Great, now we have a no-tip influencer

A man’s whole influencer schtick is not tipping. Does he have a point?

A man’s gone viral for not tipping, sharing his exploits of racking up big bills and stiffing servers across Los Angeles.

A tip jar full of cash against a blue and peach background.

But does he have a point?

The anonymous non-tipper…

… goes by @zerodollarstip on Instagram and @idonttip on TikTok, a la Mr. Pink from Reservoir Dogs, only 32 years later.

He told LA Taco that earlier this month, he was confronted with a tip screen suggesting $1-$3 on a $3 danish and decided he’d make not tipping a “lifestyle.” This is despite admitting he used to be a service worker whose generous tips afforded him a Prada wallet.

He recently posted a ~$400 bill for cocktails and tableside truffles — $0 tip. By not tipping, he estimates he’s saved ~$300 in two weeks.

Let’s be clear

A guy who clearly has money to spend self-righteously harming service workers like some kind of B-team Batman villain may crave change, but it’s a shitty way to go about it.

But there is a very real conversation to be had about tipping culture, which has only gotten more confusing in the last few years:

  • Many US service workers rely on tips, with the federal minimum wage for tipped employees at $2.13/hour.
  • Yet tipping culture has rapidly expanded, including to cashiers. This has led to backlash, with ~63% of Americans saying too many places are asking for tips.
  • Meanwhile, many other countries don’t tip at all. In some, like Japan, it’s considered offensive.

The primary question in the US…

… is who should shoulder the burden of providing service workers a living wage — and there’s no easy answer.

In Los Angeles, where Captain No Tip lives, fast-food workers now make a minimum of $20/hour and tipped workers make a minimum of $16/hour, per state law.

Local restaurants — still reeling from the pandemic and two Hollywood strikes — are struggling with the rising costs of labor and everything else, forcing some to hike food prices and replace humans with kiosks or robots.

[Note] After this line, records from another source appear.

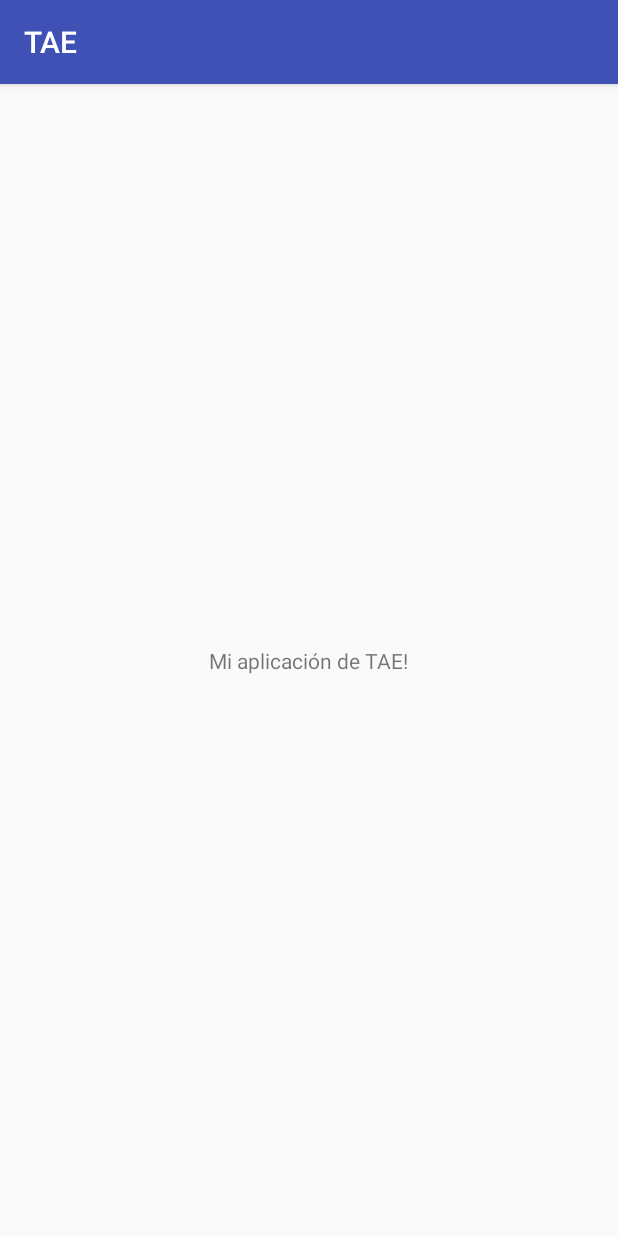
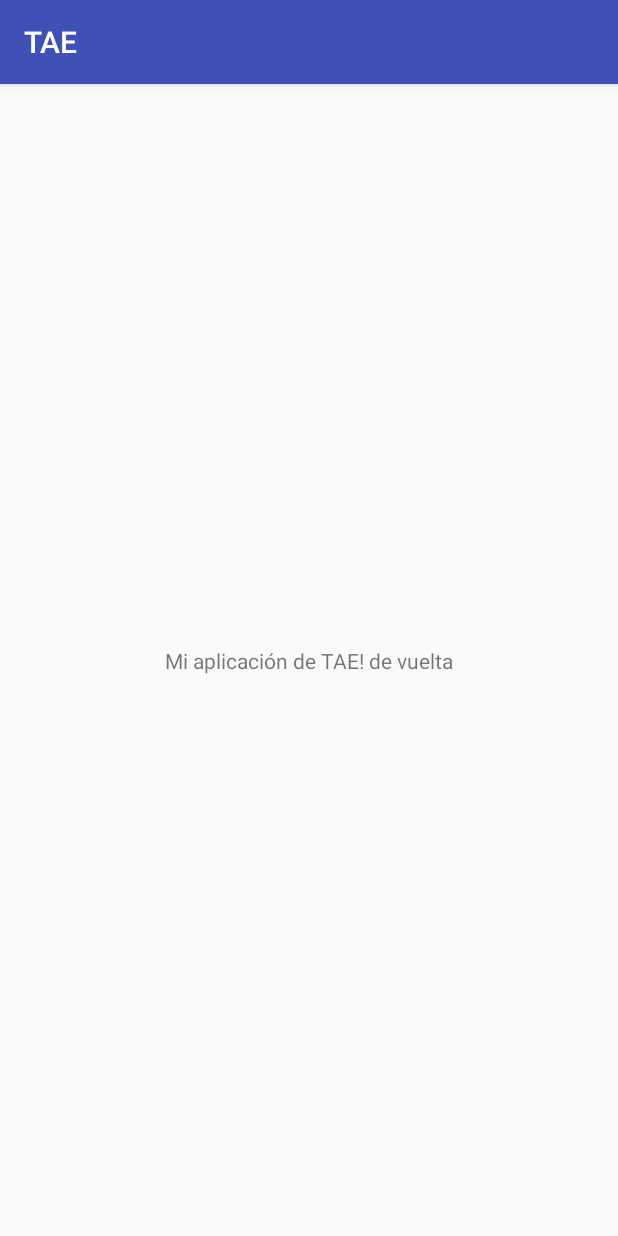
Before and after one commit to JessicaCaraballo/TAE_, an Android app: the screen it shows after launch (MainActivity), on a phone screen of 412 x 824 dp. Run offline under Robolectric (Android 15) with nearby library versions, the phone set to English and light mode, and no system bars.

Commit message:
Update activity_main.xml

```diff
--- a/app/src/main/res/layout/activity_main.xml
+++ b/app/src/main/res/layout/activity_main.xml
@@ -9,7 +9,7 @@
     <TextView
         android:layout_width="wrap_content"
         android:layout_height="wrap_content"
-        android:text="Mi aplicación de TAE!"
+        android:text="Mi aplicación de TAE! de vuelta"
         app:layout_constraintBottom_toBottomOf="parent"
         app:layout_constraintLeft_toLeftOf="parent"
         app:layout_constraintRight_toRightOf="parent"
```
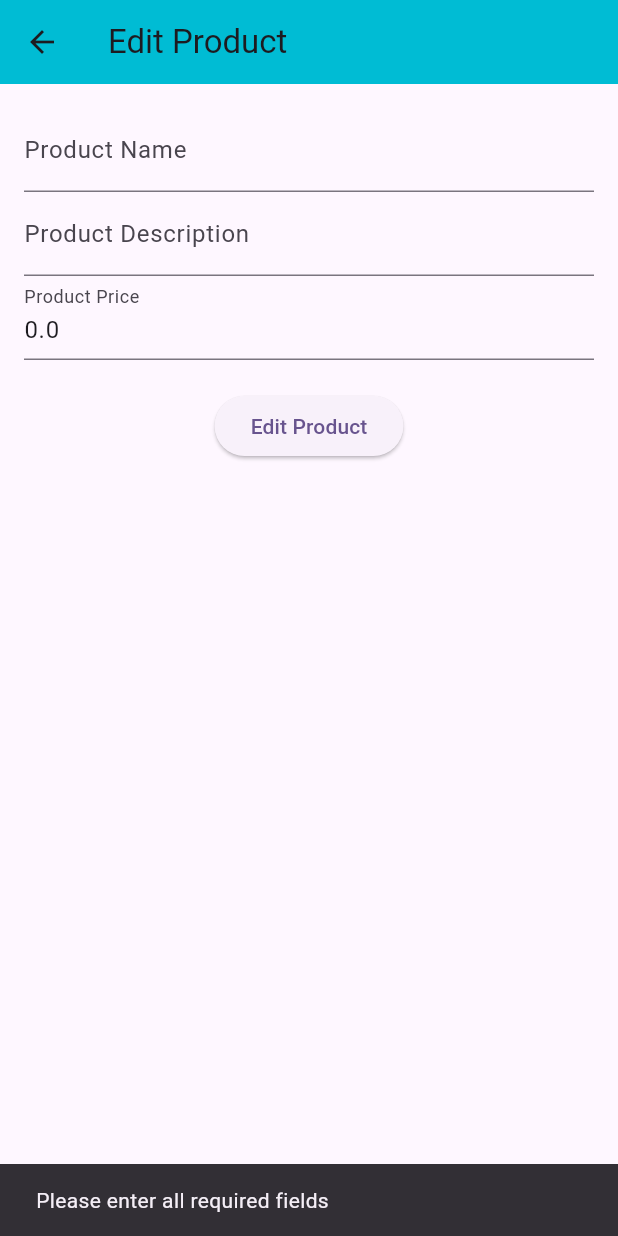
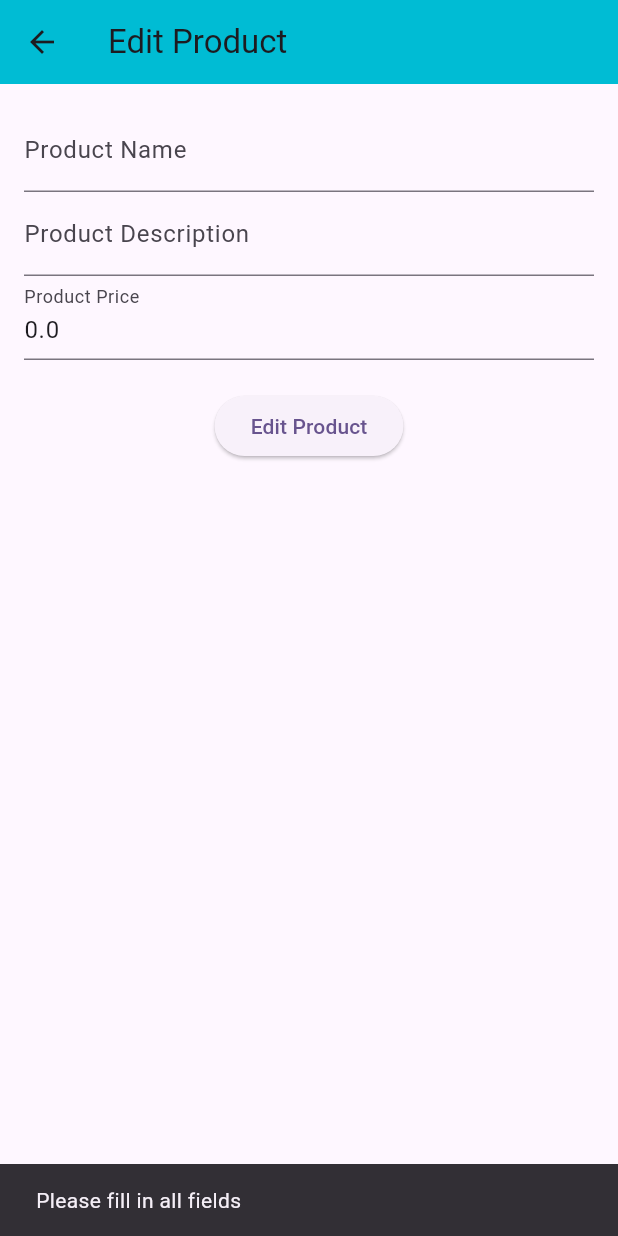
Before and after one commit to vikramsingh2553/mega_mall, a Flutter app: the EditProductScreen screen opened directly with empty values, after a tap on "Edit Product", on a phone screen of 412 x 824 dp. Run offline on Flutter 3.47's test engine with Material 3 defaults, Android fonts, the phone set to English and light mode, and no system bars; network calls fail.

Commit message:
minor changes

```diff
--- a/lib/provider/product_provider.dart
+++ b/lib/provider/product_provider.dart
@@ -29,7 +29,7 @@ class ProductProvider extends ChangeNotifier {
 
   Future<void> deleteProduct(String productId) async {
     try {
-      await ProductApiService.deleteProduct(productId);
+      await ProductApiService.deleteProduct(productId );
       await fetchProducts();
     } catch (e) {
       print('Error deleting product: $e');
--- a/lib/screen/edit_product_scren.dart
+++ b/lib/screen/edit_product_scren.dart
@@ -25,11 +25,11 @@ class _EditProductScreenState extends State<EditProductScreen> {
   }
 
   void editProduct() {
-    final String name = nameController.text;
-    final String description = descriptionController.text;
-    final double? price = double.tryParse(priceController.text);
+    final String name = nameController.text.trim();
+    final String description = descriptionController.text.trim();
+    final double? price = double.tryParse(priceController.text.trim());
 
-    if (name.isNotEmpty && description.isNotEmpty && price != null) {
+    if (name.isNotEmpty && description.isNotEmpty && price != null && price >= 0) {
       final updatedProduct = ProductModel(
         id: widget.product.id,
         name: name,
@@ -39,8 +39,14 @@ class _EditProductScreenState extends State<EditProductScreen> {
       widget.onEdit(updatedProduct);
       Navigator.pop(context);
     } else {
+      String errorMessage = 'Please enter all required fields';
+      if (price != null && price < 0) {
+        errorMessage = 'Price must be a non-negative number';
+      } else if (name.isEmpty || description.isEmpty) {
+        errorMessage = 'Please fill in all fields';
+      }
       ScaffoldMessenger.of(context).showSnackBar(
-        const SnackBar(content: Text('Please enter all required fields')),
+        SnackBar(content: Text(errorMessage)),
       );
     }
   }
```
Also changed, not shown: lib/screen/add_product_screen.dart (+33 -4 lines), lib/screen/home_screen.dart (+70 -9 lines), lib/service/product_api_service.dart (+20 -11 lines), 1 other file.
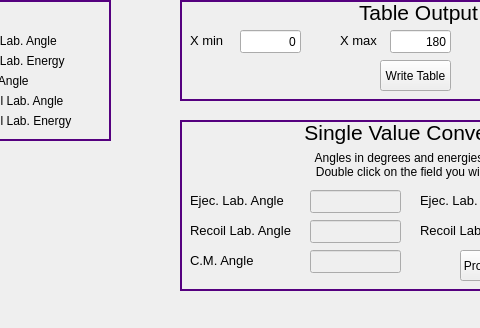
Old version of the form widgets/source/QZMainframe.ui in the repository zupalex/QinemaTic5; both pictures show x 350 to 830 and y 339 to 667 of the 1024 by 667 pixel window.
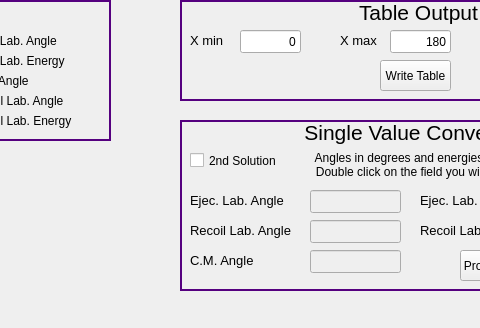
New version of the form.

Patch:
```diff
--- a/widgets/source/QZMainframe.ui
+++ b/widgets/source/QZMainframe.ui
@@ -919,6 +919,19 @@
       <set>Qt::AlignCenter</set>
      </property>
     </widget>
+    <widget class="QCheckBox" name="sSolCB">
+     <property name="geometry">
+      <rect>
+       <x>10</x>
+       <y>20</y>
+       <width>101</width>
+       <height>41</height>
+      </rect>
+     </property>
+     <property name="text">
+      <string>2nd Solution</string>
+     </property>
+    </widget>
    </widget>
    <widget class="QListWidget" name="reactionListWidget">
     <property name="geometry">
```
Left out of the diff: 2 changed lines with no effect on the pictures.
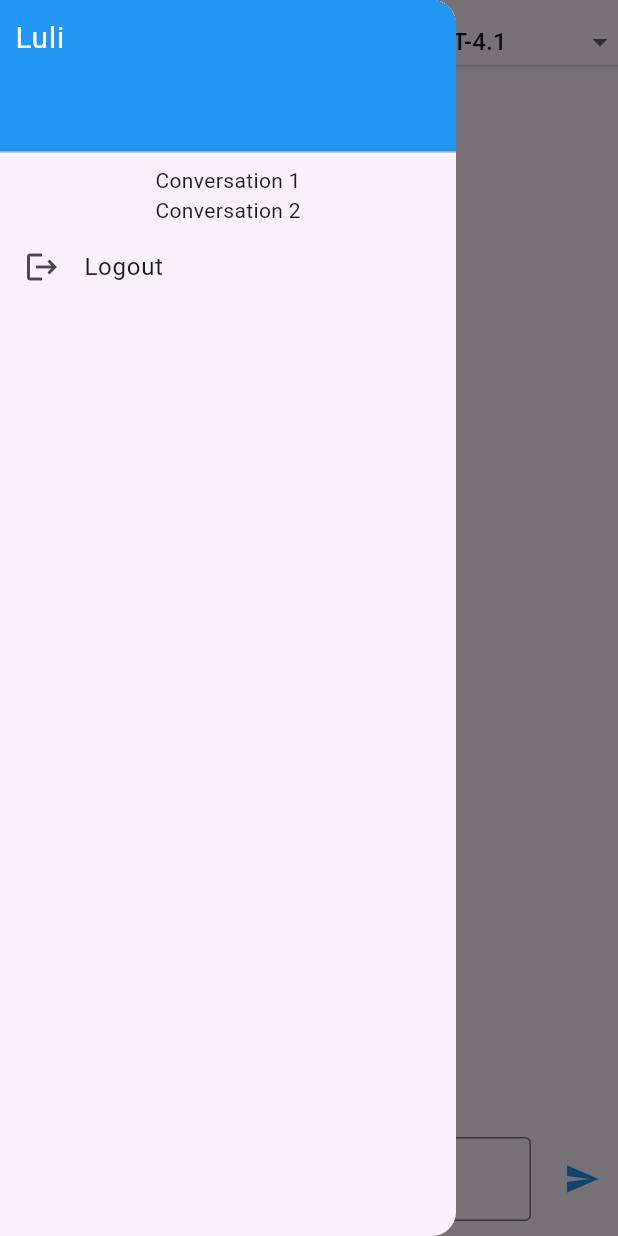
After one commit to Do2304/App-Chat, a Flutter app: the ChatScreen screen opened by its route, with the side drawer open, on a phone screen of 412 x 824 dp. The commit adds this screen. Run offline on Flutter 3.47's test engine with Material 3 defaults, Android fonts, the phone set to English and light mode, and no system bars; our stand-ins replace firebase_auth, firebase_core, google_sign_in, jwt_decoder, shared_preferences; accounts and stored records are empty.

Commit message:
Feat: part5 feat logout flow

```diff
--- /dev/null
+++ b/appchat/lib/widgets/appDrawer.dart
@@ -0,0 +1,43 @@
+import 'package:firebase_auth/firebase_auth.dart';
+import 'package:flutter/material.dart';
+import 'package:google_sign_in/google_sign_in.dart';
+import 'package:shared_preferences/shared_preferences.dart';
+
+class Appdrawer extends StatelessWidget {
+  const Appdrawer({super.key});
+  @override
+  Widget build(BuildContext context) {
+    return Drawer(
+      child: Column(
+        children: [
+          SizedBox(
+            height: 110,
+            child: DrawerHeader(
+              padding: EdgeInsets.all(10),
+              decoration: BoxDecoration(color: Colors.blue),
+              child: SizedBox.expand(
+                child: Text(
+                  "Luli",
+                  style: TextStyle(color: Colors.white, fontSize: 20),
+                ),
+              ),
+            ),
+          ),
+          Container(child: Text("Conversation 1")),
+          Container(child: Text("Conversation 2")),
+          ListTile(
+            title: Text("Logout"),
+            leading: const Icon(Icons.logout),
+            onTap: () async {
+              final prefs = await SharedPreferences.getInstance();
+              await prefs.remove("token");
+              await FirebaseAuth.instance.signOut();
+              await GoogleSignIn().signOut();
+              Navigator.pushReplacementNamed(context, "/login");
+            },
+          ),
+        ],
+      ),
+    );
+  }
+}
```
Also changed, not shown: appchat/lib/ChatScreen.dart (+2 -40 lines).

Yet, with the average LA apartment renting for ~$2.7k, workers don’t have it much easier.

The end result? Nobody’s happy, except maybe this non-tipping guy, and landlords — some of whom are also asking for tips now, and no, absolutely not.

New call-to-action

Get the 5-minute news brief keeping 2.5M+ innovators in the loop. Always free. 100% fresh. No bullsh*t.